Before-and-after page screenshots
-- Opening Marker --

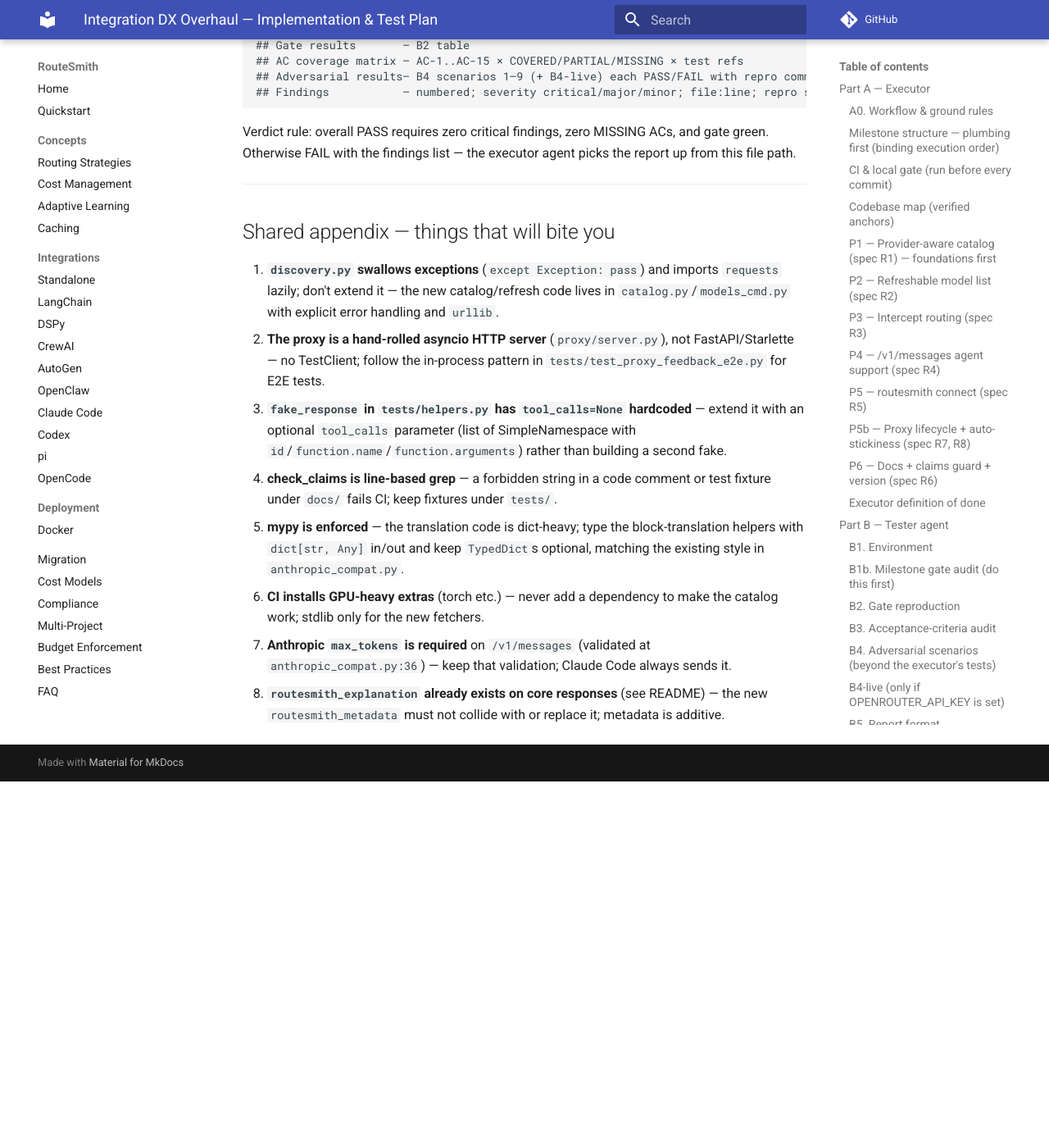
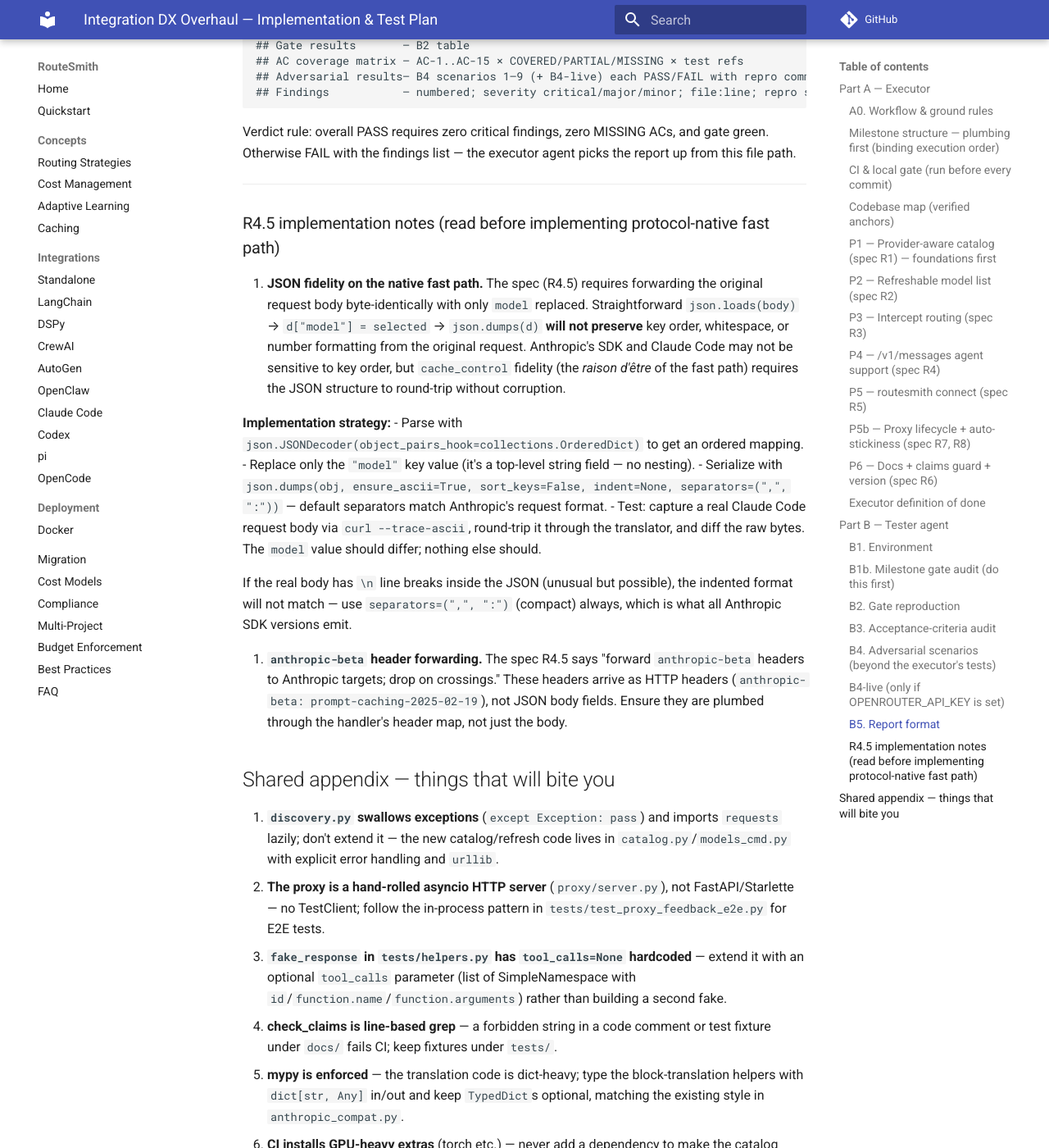
Before and after one commit to yunpengl9071/routesmith, an MkDocs documentation site: the page built from docs/plans/2026-07-16-integration-dx-implementation-plan.md, in a window 1280 px wide and 1400 px high, scrolled down 10686 px. Shown: the whole window at 82% size. Built offline with MkDocs 1.6.1 and Material for MkDocs 9.7.7, drawn with Linux system fonts in a browser that asks for light colours; comment, search, counter and statistics services are not loaded; before the commit the page ends 11639 px from its top, so only the background shows below that; some of the changed text lies outside the part shown.

Commit message:
docs(dx): vet spec - fix ANTHROPIC_AUTH_TOKEN, add JSON fidelity notes, fill edge cases

```diff
--- a/docs/plans/2026-07-16-integration-dx-implementation-plan.md
+++ b/docs/plans/2026-07-16-integration-dx-implementation-plan.md
@@ -302,9 +302,9 @@
   spec R8.2 (a small ordered-dict helper is fine; no new dependency).
 - `src/routesmith/config.py` / `cli/yaml_loader.py`: `routing.sticky` field, default
   `"header"`; quickstart/init write `"auto"`.
-- `cli/connect.py`: claude-code output gains the `ANTHROPIC_AUTH_TOKEN` line, the
-  OAuth/subscription caveat, and the `routesmith run claude` footer (spec R5.2 table, as
-  amended).
+- `cli/connect.py`: claude-code output gains the API-key env var line (see spec R5.2 note
+  on verifying the correct env var name), the OAuth/subscription caveat, and the
+  `routesmith run claude` footer (spec R5.2 table, as amended).
 
 **Tests (new `tests/test_cli_run.py`, `tests/test_sticky_auto.py`)**
 - AC-16: stub child script dumps env → assert injected vars, unmodified parent env, exit
@@ -460,6 +460,35 @@
 
 ---
 
+### R4.5 implementation notes (read before implementing protocol-native fast path)
+
+8. **JSON fidelity on the native fast path.** The spec (R4.5) requires forwarding the
+   original request body byte-identically with only `model` replaced. Straightforward
+   `json.loads(body)` → `d["model"] = selected` → `json.dumps(d)` **will not preserve**
+   key order, whitespace, or number formatting from the original request. Anthropic's SDK
+   and Claude Code may not be sensitive to key order, but `cache_control` fidelity (the
+   *raison d'être* of the fast path) requires the JSON structure to round-trip without
+   corruption.
+
+   **Implementation strategy:**
+   - Parse with `json.JSONDecoder(object_pairs_hook=collections.OrderedDict)` to get an
+     ordered mapping.
+   - Replace only the `"model"` key value (it's a top-level string field — no nesting).
+   - Serialize with `json.dumps(obj, ensure_ascii=True, sort_keys=False, indent=None,
+     separators=(",", ":"))` — default separators match Anthropic's request format.
+   - Test: capture a real Claude Code request body via `curl --trace-ascii`, round-trip
+     it through the translator, and diff the raw bytes. The `model` value should differ;
+     nothing else should.
+
+   If the real body has `\n` line breaks inside the JSON (unusual but possible), the
+   indented format will not match — use `separators=(",", ":")` (compact) always, which
+   is what all Anthropic SDK versions emit.
+
+9. **`anthropic-beta` header forwarding.** The spec R4.5 says "forward `anthropic-beta`
+   headers to Anthropic targets; drop on crossings." These headers arrive as HTTP headers
+   (`anthropic-beta: prompt-caching-2025-02-19`), not JSON body fields. Ensure they are
+   plumbed through the handler's header map, not just the body.
+
 ## Shared appendix — things that will bite you
 
 1. **`discovery.py` swallows exceptions** (`except Exception: pass`) and imports
```
Also changed, not shown: docs/plans/2026-07-16-integration-dx-spec.md (+15 -5 lines).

-- Closing Marker --

EXERCISE DESCRIPTION => Within the entries, find all lines that contain "amended" and copy each one.

YOUR RESPONSE =>
-  amended).
+  `routesmith run claude` footer (spec R5.2 table, as amended).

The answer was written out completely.